[What you should do] Each line of the data below that includes the string "flex" must be copied.

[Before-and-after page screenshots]
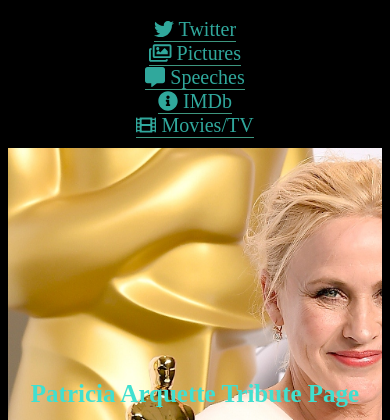
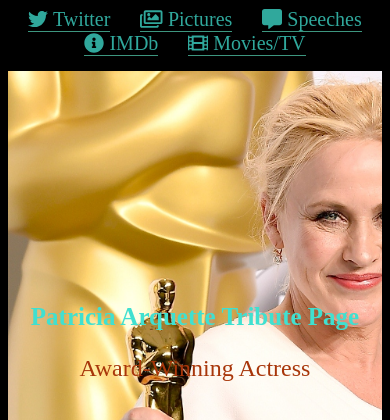
Before and after one commit to rtink/patriciaArquette, a PHP site: page /index.html in a window 390 px wide. Shown: the top 420 px of the page. Run offline with PHP 8.4, Linux system fonts and the light colour scheme; some libraries are stand-ins or nearby versions; some web fonts are replaced.

Commit message:
Change navbar

```diff
--- a/assets/css/styles.css
+++ b/assets/css/styles.css
@@ -87,8 +87,9 @@
 
 @media (max-width: 600px) {
     nav {
-        padding: 10px 10px;
-        flex-direction: column;
+        /* padding: 10px 10px; */
+        flex-direction: row;
+        flex-wrap: wrap;
         justify-content: center;
     }
     nav a {
```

[Written answer]
-        flex-direction: column;
+        flex-direction: row;
+        flex-wrap: wrap;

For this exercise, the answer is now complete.